→ INSTRUCTIONS FOR THE TASK:
From the material below, work out how many lines contain "primary" and answer with the number only.

####################

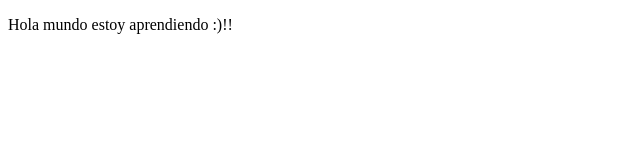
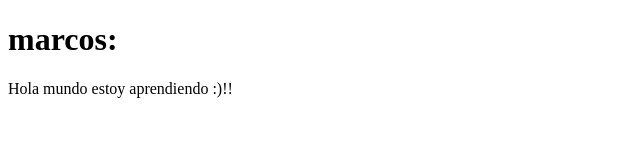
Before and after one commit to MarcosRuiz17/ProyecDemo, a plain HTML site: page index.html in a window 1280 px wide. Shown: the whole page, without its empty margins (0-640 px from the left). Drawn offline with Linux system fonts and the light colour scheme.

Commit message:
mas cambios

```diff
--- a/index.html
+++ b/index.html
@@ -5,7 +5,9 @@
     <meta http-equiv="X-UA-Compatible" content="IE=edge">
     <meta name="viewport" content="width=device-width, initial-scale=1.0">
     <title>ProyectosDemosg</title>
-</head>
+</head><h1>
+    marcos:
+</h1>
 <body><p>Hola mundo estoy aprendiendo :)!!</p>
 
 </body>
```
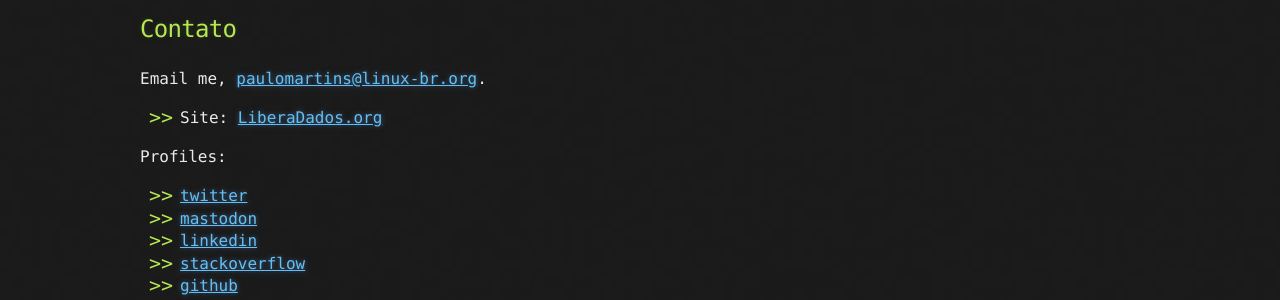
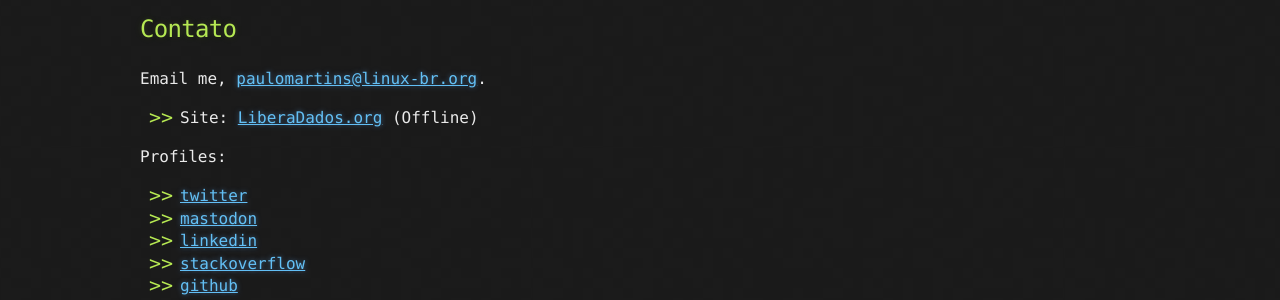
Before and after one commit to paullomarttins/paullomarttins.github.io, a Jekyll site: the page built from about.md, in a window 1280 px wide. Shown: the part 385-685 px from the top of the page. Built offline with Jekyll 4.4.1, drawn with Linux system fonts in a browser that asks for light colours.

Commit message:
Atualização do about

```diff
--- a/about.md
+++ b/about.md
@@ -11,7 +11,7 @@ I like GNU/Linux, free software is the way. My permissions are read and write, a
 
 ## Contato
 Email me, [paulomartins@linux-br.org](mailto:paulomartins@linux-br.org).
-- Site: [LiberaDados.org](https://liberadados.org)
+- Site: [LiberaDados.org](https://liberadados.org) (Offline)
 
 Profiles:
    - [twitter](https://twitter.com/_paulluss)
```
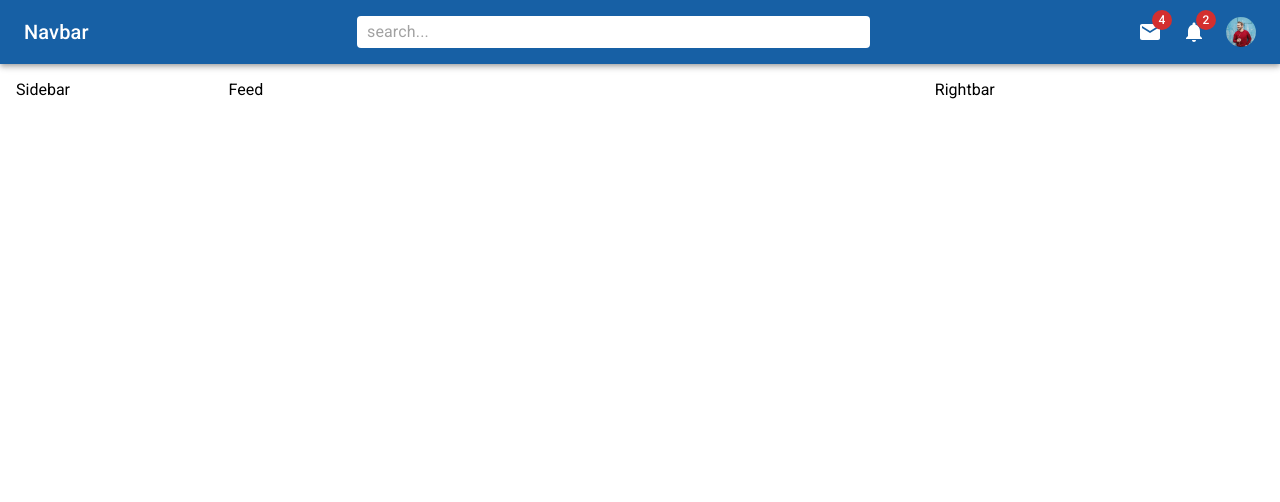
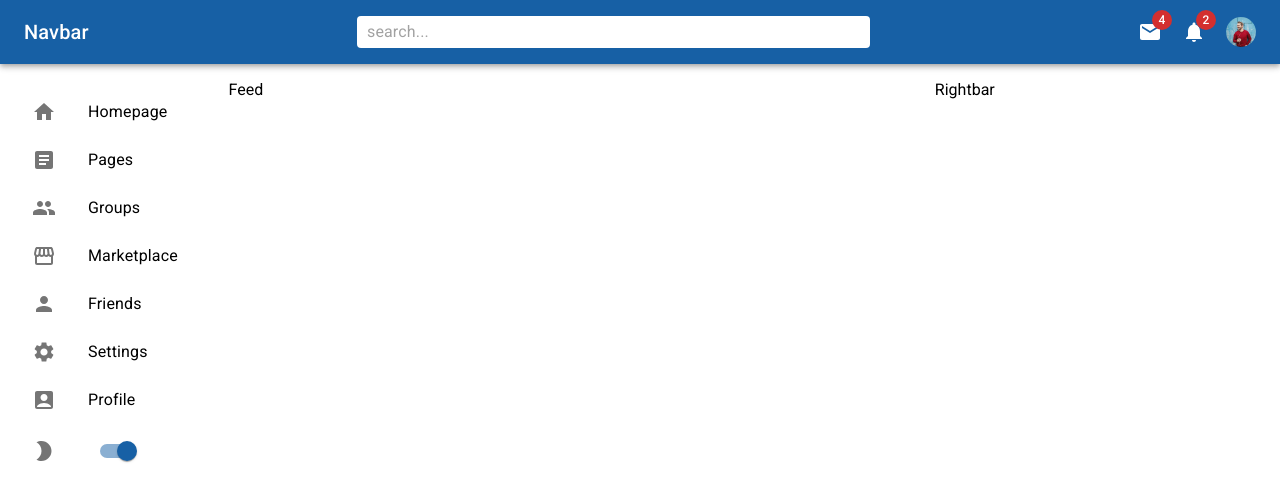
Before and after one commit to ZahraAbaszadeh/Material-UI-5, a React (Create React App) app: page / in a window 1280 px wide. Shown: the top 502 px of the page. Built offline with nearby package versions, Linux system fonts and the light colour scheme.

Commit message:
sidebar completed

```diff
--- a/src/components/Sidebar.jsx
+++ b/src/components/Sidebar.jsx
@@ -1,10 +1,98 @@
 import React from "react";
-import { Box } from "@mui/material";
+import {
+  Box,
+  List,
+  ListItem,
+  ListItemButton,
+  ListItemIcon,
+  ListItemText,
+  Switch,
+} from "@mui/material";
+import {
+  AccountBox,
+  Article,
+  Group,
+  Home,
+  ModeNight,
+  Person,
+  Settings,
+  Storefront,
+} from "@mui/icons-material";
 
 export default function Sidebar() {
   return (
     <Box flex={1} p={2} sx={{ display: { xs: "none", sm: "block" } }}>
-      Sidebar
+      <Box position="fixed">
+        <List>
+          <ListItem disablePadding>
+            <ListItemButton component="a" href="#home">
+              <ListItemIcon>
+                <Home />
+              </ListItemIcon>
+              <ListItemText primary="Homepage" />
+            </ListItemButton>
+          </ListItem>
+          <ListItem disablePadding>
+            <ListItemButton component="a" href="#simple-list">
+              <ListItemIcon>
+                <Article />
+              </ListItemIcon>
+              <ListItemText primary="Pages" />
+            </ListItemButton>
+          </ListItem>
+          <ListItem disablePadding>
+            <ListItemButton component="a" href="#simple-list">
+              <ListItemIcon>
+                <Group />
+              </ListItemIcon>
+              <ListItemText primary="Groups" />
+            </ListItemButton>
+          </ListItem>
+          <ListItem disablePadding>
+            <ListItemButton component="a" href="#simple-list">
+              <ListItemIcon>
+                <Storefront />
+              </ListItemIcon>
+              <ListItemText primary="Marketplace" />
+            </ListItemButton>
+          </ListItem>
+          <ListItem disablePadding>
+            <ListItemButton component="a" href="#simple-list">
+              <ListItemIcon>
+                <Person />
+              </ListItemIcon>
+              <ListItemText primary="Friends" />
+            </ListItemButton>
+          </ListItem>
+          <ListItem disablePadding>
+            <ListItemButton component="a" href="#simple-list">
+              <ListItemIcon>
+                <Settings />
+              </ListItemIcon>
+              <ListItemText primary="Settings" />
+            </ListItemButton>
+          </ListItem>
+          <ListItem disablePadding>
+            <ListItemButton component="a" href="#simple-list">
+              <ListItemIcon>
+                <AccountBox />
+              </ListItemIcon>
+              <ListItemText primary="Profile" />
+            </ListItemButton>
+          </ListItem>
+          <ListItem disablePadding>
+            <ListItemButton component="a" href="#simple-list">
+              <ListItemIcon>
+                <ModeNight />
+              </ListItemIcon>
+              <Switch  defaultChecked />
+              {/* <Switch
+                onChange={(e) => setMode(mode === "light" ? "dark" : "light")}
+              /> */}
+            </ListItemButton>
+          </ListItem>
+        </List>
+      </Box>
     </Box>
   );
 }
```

####################

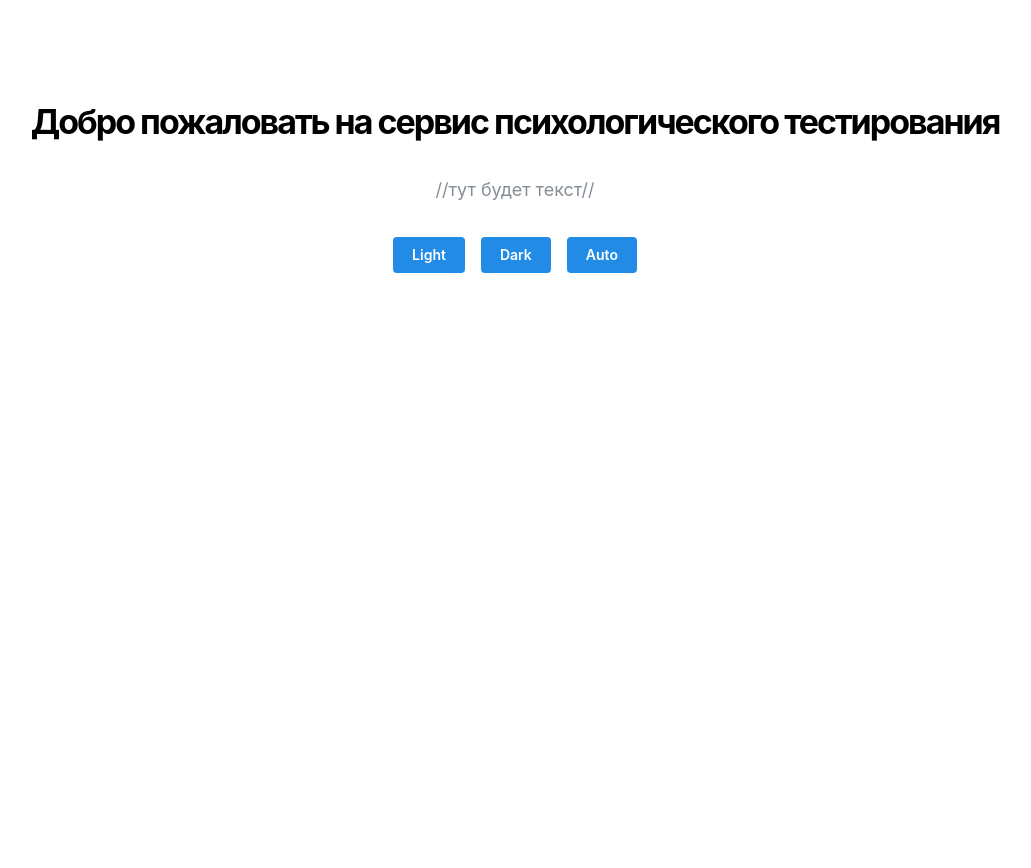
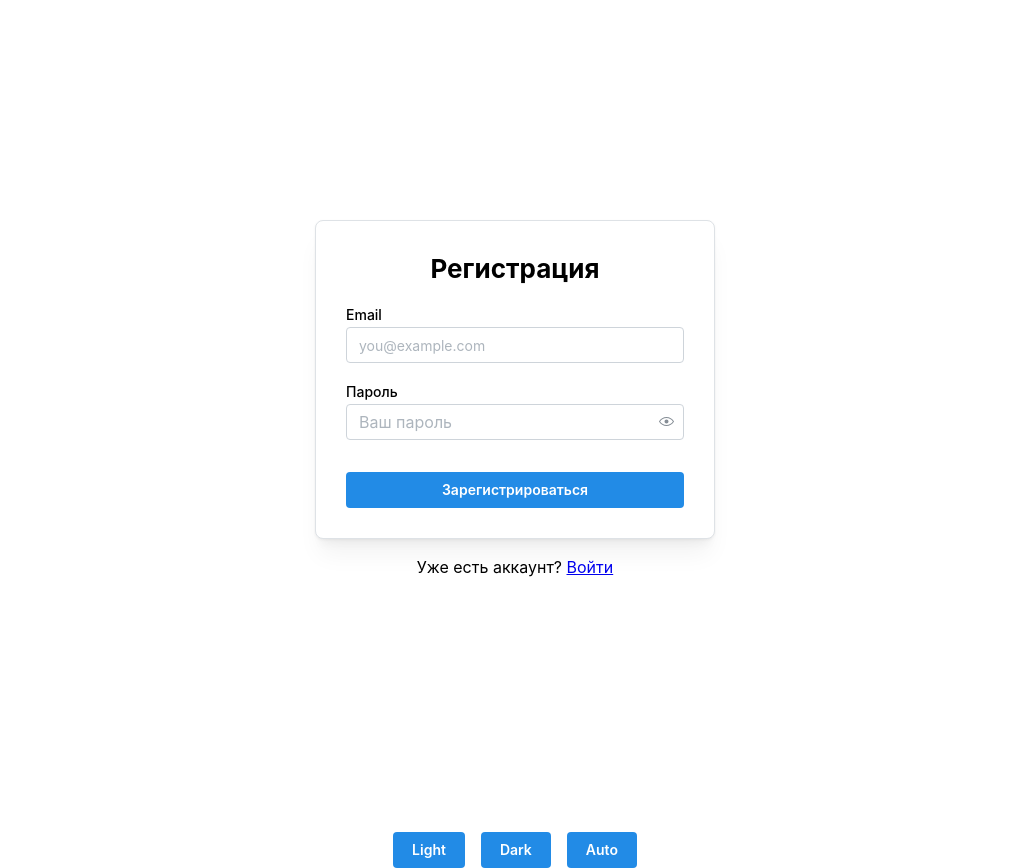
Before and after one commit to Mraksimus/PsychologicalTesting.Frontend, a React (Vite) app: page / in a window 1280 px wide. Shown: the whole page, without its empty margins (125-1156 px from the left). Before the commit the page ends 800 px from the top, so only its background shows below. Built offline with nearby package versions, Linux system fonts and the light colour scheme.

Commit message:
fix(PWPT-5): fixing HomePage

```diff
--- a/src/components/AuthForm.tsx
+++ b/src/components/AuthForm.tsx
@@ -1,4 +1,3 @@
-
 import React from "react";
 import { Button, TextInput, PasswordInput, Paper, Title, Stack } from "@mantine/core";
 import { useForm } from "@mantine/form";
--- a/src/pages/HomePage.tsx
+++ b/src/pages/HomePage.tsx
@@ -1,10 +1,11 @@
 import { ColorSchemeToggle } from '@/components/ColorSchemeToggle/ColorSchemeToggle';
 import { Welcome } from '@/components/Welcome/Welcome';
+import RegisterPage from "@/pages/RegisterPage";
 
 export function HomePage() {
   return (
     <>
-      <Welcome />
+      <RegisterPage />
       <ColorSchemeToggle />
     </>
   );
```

####################

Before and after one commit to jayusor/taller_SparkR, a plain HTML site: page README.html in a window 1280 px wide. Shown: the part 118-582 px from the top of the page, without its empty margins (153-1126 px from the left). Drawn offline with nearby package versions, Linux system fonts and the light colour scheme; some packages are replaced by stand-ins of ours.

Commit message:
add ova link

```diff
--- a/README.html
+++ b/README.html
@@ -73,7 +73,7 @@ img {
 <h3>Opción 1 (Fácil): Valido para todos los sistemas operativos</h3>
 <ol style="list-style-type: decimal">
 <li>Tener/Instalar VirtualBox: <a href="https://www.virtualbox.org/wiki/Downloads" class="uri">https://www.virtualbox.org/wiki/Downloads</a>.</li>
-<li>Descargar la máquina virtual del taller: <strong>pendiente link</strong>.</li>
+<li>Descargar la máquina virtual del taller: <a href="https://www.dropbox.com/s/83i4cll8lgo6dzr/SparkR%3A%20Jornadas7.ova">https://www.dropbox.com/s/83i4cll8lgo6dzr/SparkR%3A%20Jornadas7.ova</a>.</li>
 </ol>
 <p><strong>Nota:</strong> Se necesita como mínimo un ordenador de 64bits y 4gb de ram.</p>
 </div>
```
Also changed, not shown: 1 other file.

####################

→ RESPONSE TO THIS EXERCISE:
7